* Mixed-age classes foster leadership, empathy and creativity - all of which support early music-learning and foster lifelong success in life.

* Recent research on mixed-age classes highlights additional surprising benefits:

Benefit #1: True Empathy. Babies are born with the raw material to develop empathy, which often shows up as a reflex to mirror emotion, like when one baby cries and others cry, too. But in order for this potential to become what researchers call “true empathy,” children have to receive and give caring. This is rare in same-age schooling, but opportunities for nurturing exchanges abound in mixed-age classes.

*Benefit #2: Meeting children’s unique needs. As a new parent, you may have joined a Baby Play Group to find support in parenting an infant for the first time. Finding community, comparing experiences, and sharing challenges all help new parents feel supported. (What a lifesaver these groups can be for parent and baby!) If, however, that baby never gets the opportunity to socialize, explore, and learn outside of this same-age group, key developmental needs will go unmet. As children grow, mixed-age settings provide the opportunity to be nurtured and mentored by older children, and to offer caring and leadership to younger children.

*Benefit #3: Learning by teaching, leading, and modeling. In mixed-age play, older children learn by teaching, become leaders, and model for younger children. The little ones, in turn, emulate older children’s skills. You probably learned to tie your shoes by watching an older sibling, neighbor, or friend—one who took the time to patiently show you how to make loops, cross over, and pull until you got it right. In mixed-age groupings, younger children naturally turn to older children for guidance, and older children instinctively offer help to the younger ones.

*Benefit #4: More creativity, less competition. When children of multiple ages play together, the focus shifts from competing for limited resources (like toys and attention) to having fun! Children have more chances for deep, imaginative play, for exploring new ideas, and for working together in novel ways. Parents, too, in a mixed-age classroom are less likely to compare their child to others. Nagging questions like, “Should my child be clapping, too?” are more likely to move into the background. Instead, they catch a glimpse of what’s ahead for their child and mentor other parents with a little “been there, done that” wisdom. 

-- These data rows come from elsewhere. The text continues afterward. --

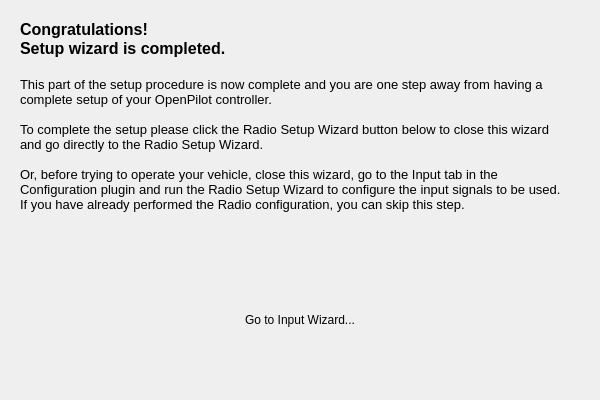
This is ground/openpilotgcs/src/plugins/setupwizard/pages/endpage.ui in openpilot/OpenPilot as Qt 5 draws it before an edit. The edited form follows.
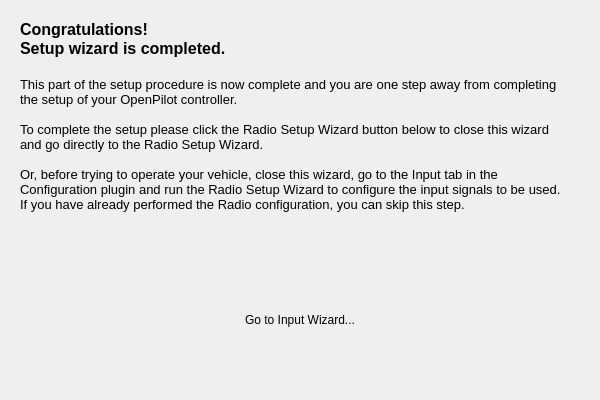
This is the edited form. Icons and pictures are not drawn.

What changed in the file:
```diff
--- a/ground/openpilotgcs/src/plugins/setupwizard/pages/endpage.ui
+++ b/ground/openpilotgcs/src/plugins/setupwizard/pages/endpage.ui
@@ -25,7 +25,7 @@
      <x>20</x>
      <y>20</y>
      <width>550</width>
-     <height>211</height>
+     <height>251</height>
     </rect>
    </property>
    <property name="text">
@@ -36,7 +36,7 @@
 &lt;p style=&quot; margin-top:0px; margin-bottom:0px; margin-left:0px; margin-right:0px; -qt-block-indent:0; text-indent:0px;&quot;&gt;&lt;span style=&quot; font-size:12pt; font-weight:600;&quot;&gt;Congratulations!&lt;/span&gt;&lt;/p&gt;
 &lt;p style=&quot; margin-top:0px; margin-bottom:0px; margin-left:0px; margin-right:0px; -qt-block-indent:0; text-indent:0px;&quot;&gt;&lt;span style=&quot; font-size:12pt; font-weight:600;&quot;&gt;Setup wizard is completed.&lt;/span&gt;&lt;/p&gt;
 &lt;p style=&quot;-qt-paragraph-type:empty; margin-top:0px; margin-bottom:0px; margin-left:0px; margin-right:0px; -qt-block-indent:0; text-indent:0px; font-size:12pt; font-weight:600;&quot;&gt;&lt;br /&gt;&lt;/p&gt;
-&lt;p style=&quot; margin-top:0px; margin-bottom:0px; margin-left:0px; margin-right:0px; -qt-block-indent:0; text-indent:0px;&quot;&gt;&lt;span style=&quot; font-size:10pt;&quot;&gt;This part of the setup procedure is now complete and you are one step away from having a complete setup of your OpenPilot controller.&lt;/span&gt;&lt;/p&gt;
+&lt;p style=&quot; margin-top:0px; margin-bottom:0px; margin-left:0px; margin-right:0px; -qt-block-indent:0; text-indent:0px;&quot;&gt;&lt;span style=&quot; font-size:10pt;&quot;&gt;This part of the setup procedure is now complete and you are one step away from completing the setup of your OpenPilot controller.&lt;/span&gt;&lt;/p&gt;
 &lt;p style=&quot;-qt-paragraph-type:empty; margin-top:0px; margin-bottom:0px; margin-left:0px; margin-right:0px; -qt-block-indent:0; text-indent:0px; font-size:10pt;&quot;&gt;&lt;br /&gt;&lt;/p&gt;
 &lt;p style=&quot; margin-top:0px; margin-bottom:0px; margin-left:0px; margin-right:0px; -qt-block-indent:0; text-indent:0px;&quot;&gt;&lt;span style=&quot; font-size:10pt;&quot;&gt;To complete the setup please click the Radio Setup Wizard button below to close this wizard and go directly to the Radio Setup Wizard.&lt;/span&gt;&lt;/p&gt;
 &lt;p style=&quot;-qt-paragraph-type:empty; margin-top:0px; margin-bottom:0px; margin-left:0px; margin-right:0px; -qt-block-indent:0; text-indent:0px; font-size:10pt;&quot;&gt;&lt;br /&gt;&lt;/p&gt;
```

Anderson, L.S. (2018). Building Empathy, Strengthening Relationships: The Benefits of Multiage Classrooms for Young Children and Their Caregivers. Young Children, a NAEYC publication (

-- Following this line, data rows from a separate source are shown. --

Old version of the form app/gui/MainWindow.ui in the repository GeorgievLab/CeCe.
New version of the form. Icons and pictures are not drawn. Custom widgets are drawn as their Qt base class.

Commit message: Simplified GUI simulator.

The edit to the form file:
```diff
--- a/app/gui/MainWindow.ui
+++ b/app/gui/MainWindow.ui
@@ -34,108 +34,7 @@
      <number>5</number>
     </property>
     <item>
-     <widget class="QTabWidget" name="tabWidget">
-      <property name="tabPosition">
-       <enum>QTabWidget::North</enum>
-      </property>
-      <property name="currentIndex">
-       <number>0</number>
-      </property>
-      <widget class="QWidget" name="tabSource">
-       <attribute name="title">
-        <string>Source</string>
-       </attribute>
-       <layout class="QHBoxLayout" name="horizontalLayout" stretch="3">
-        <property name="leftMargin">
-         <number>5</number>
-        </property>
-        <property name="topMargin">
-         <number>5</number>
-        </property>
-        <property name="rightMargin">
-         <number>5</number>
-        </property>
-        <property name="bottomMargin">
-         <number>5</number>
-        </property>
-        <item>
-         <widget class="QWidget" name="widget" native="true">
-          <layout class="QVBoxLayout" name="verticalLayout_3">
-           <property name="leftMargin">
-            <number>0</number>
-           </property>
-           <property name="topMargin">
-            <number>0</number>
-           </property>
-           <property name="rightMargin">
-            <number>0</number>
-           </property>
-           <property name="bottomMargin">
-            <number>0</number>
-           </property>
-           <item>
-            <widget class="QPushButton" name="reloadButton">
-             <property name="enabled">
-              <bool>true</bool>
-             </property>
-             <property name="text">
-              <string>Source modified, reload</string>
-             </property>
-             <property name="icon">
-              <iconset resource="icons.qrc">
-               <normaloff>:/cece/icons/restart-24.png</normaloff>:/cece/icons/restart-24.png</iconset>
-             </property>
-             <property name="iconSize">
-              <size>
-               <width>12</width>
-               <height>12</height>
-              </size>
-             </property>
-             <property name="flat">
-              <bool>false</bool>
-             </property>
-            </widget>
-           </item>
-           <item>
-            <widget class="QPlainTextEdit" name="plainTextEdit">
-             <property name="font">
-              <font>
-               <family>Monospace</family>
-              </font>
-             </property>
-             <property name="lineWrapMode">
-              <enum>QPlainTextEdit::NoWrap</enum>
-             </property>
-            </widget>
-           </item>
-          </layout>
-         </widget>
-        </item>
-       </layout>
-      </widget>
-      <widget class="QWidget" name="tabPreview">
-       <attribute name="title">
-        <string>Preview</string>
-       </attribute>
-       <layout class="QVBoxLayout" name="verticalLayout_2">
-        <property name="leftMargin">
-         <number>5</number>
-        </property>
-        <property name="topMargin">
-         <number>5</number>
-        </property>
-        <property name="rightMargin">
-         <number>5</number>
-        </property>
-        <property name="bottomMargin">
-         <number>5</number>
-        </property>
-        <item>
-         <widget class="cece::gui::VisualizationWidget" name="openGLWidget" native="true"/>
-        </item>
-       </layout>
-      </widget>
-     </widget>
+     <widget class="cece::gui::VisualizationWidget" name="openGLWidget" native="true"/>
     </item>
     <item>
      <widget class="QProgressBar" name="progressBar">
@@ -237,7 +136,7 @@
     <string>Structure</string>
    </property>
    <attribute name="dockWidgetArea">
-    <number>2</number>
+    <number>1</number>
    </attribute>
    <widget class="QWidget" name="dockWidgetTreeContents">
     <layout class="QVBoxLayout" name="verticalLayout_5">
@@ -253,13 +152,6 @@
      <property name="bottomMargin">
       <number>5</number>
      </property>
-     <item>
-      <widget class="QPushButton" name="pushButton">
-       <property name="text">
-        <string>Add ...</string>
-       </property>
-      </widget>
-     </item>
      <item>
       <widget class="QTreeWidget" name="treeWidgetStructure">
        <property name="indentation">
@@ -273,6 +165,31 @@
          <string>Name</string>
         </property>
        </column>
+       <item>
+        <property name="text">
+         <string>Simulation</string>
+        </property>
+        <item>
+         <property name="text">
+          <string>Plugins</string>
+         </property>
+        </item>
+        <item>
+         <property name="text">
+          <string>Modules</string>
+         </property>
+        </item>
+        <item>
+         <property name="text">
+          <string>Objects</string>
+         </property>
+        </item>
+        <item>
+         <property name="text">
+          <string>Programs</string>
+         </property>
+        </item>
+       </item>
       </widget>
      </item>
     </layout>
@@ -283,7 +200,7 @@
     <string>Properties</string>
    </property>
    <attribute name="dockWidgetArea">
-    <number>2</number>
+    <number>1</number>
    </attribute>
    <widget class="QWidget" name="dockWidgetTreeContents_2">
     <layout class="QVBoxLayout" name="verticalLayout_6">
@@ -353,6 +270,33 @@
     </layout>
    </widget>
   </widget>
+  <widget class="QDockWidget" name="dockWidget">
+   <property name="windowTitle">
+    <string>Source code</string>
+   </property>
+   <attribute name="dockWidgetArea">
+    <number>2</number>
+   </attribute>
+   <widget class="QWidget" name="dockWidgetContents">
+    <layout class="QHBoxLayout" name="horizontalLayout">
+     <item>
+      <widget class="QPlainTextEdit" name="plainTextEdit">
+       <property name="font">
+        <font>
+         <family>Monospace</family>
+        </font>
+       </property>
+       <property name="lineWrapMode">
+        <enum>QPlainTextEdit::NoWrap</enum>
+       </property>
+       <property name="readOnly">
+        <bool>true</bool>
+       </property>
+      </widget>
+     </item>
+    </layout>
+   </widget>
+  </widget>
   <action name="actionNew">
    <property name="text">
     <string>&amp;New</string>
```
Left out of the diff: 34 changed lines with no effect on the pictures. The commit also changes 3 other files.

Gray, P. (2011). The Special Value of Children’s Mixed-Age Play. American Journal of Play, 3(4), 500-522.



We want to see how music (even on a Monday) is playing out - forgive the pun - in your lives!  Share your child’s favorite musical activity, video or photo or just the family’s favorite Music Together song on social media using #MTCharlotteMondays OR tag us on Facebook @MusicTogetherofCharlotte or Instagram @mtofcharlotte.  


Carrie and Phyllis